As part of my job, I’m supposed to write no less than 2 stories everyday. But this one, I’m writing with utmost care because today, I’m going to pen down my story.
I joined the workforce right out of college. You see, I’m an Indian millennial, and we all know that this generation has too much competition. From a seat in the metro to a job in an MNC, there’s at least 10 people competing with you, if not more. And hence, being the ferociously ambitious girl that I am, I decided I wanted to start early.
I had it all planned for myself.
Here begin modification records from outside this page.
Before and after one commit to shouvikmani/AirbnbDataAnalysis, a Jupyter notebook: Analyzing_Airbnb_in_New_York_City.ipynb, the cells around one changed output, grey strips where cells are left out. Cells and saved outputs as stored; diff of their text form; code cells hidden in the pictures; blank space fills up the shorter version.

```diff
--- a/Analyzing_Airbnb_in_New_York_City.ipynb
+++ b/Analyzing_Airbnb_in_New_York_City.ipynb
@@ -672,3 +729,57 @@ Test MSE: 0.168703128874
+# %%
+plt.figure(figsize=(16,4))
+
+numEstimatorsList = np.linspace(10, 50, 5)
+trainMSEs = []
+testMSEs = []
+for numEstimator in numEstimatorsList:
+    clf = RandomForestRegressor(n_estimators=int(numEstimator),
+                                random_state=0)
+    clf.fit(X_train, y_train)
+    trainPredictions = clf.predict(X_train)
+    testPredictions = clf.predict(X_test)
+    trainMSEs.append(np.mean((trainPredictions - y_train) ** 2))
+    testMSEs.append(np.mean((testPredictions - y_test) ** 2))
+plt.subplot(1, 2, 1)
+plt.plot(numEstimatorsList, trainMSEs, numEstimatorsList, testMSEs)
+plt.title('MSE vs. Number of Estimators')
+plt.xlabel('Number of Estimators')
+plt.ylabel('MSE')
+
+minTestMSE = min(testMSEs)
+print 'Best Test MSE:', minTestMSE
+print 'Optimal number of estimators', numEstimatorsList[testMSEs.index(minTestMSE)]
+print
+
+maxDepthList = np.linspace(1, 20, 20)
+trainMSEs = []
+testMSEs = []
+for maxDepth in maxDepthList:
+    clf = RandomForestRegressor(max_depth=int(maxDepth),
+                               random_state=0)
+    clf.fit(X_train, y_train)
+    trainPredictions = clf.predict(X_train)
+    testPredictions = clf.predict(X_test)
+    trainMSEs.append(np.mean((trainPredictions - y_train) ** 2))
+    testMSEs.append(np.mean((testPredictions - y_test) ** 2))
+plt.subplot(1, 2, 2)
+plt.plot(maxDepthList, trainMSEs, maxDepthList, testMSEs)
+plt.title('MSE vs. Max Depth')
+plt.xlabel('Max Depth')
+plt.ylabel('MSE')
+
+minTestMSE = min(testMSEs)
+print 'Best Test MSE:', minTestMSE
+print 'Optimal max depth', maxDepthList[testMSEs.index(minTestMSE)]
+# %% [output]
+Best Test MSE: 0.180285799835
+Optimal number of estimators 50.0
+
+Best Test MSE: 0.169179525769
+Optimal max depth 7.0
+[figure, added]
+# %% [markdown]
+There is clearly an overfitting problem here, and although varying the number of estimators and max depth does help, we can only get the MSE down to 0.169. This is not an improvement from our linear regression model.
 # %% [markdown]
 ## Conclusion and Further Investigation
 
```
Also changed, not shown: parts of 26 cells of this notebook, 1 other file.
I was in one of the best colleges, became the General Secretary of my department, and I graduated with first division, just like I always wanted to. During my last semester, I took an internship with a media house and gave my exams, and still managed a first division.
I just always wanted to be the best and I was ready to work for it.
So, I set foot out of college trying to emulate the same success I had in my academic years. I wanted my stories to do well, for people to recognize my name, to get messages from strangers thanking me for what I’d written, to go cover events, and basically be regarded as a good professional.
On the first day of my first job, I did surprise my editor a little with my speed. The first impression is the most important one, isn’t it? I tried to think of the best ideas and put my heart into everything I was writing. I quietly wished for my seniors to notice.
And they did.
I would get a mail every time I did well, strangers did message me to tell me about my writing, and people wanted me to come and cover events.
It became a high; to check the numbers and see my article climbing the chart. It became an addiction to get a mail saying I do good work. Six months into working and I already had my first increment.
I got everything I wanted. Till, I really didn’t want it.
Something happened and now, stepping into office seems like a task. My editor is more than disappointed with my speed because I’m slow. And I’m trying my best to write something that comes right out of my heart, but then I lose focus.
I walk into the office feeling tired.
This worried me for a long time because this isn’t how I am. I didn’t recognise this person. I hated myself further because I was giving work way below my capability but I just didn’t have the energy anymore. I slept everyday hating myself for not completing the work and knowing I didn’t have the energy to complete it.
The girl who had it all planned was definitely losing control of it all.
After seeing a therapist, I was told that I’m burnt out.
Burnout syndrome happens when you’re mentally and physically exhausted due to excessive stress. When you’re working but you feel unable to meet constant demands, that’s when you’re burnt out.
The symptoms were right in front of me but I refused to see them:
- You feel like you have no energy left in you.
- Disinterest in your work.
- Loss of appetite or exceptional increase in appetite
- Anxiety, especially work related
I was advised to rest.
Rest, something that our generation knows nothing about.
I didn’t doubt my therapist’s intentions one bit but he can’t just ask me to give up on work and tell my boss I’m too stressed to come to work. I didn’t quite know how to deal with my diagnosis.
I love my work, then how did I end up like this?
My office environment is a balance of discipline and fun. I’m not pressurized into doing what I don’t want to. My editor is a lady who lets me work while I’m sprawled on a couch. There is no more pressure than there should be, then how did this happen?
And that’s when my therapist broke it to me: It is me.
I put unnecessary pressure on myself. I did this to me. I ate into my own ambition.
This isn’t just my story though. It is how our entire generation is.
We put so much importance on our work that we end up losing our minds.
We give up on sleep because we’re aiming for a perfect assignment, we mess up our food habits because we put work first and we try to come to office even when we’re sick because we can’t compromise on work. In fact, even when we’re on vacation, we keep refreshing the mail app. You know, just in case.
Our minds are always working. Even while you’re out having a drink with friends, you’re probably thinking about that one mail you saw and should be working on even if the mail says you’re supposed to work on it in the morning.
We’re absolutely happy giving up our sanity for the sake of our work. It is a race after all.
And we can’t really be blamed. We do grow up on a steady diet of “Career sab kuch hai” or “Is course se toh career ban jaayega.”
We start treating our jobs like they’re not just roles but like our whole lives depend on them. There is pressure in an office environment but it is limited. All that stress is something we put on ourselves because we want to not just make it big, but do it real quick.
We keep ourselves working because we believe we need to be struggling. We end up getting used to working round the clock and if we work even an hour less, we start thinking that we’re not going to be the next big thing.
But the truth is that you can always get another job, that you can always complete that assignment tomorrow and that no one will kill you if you’re sick for a day.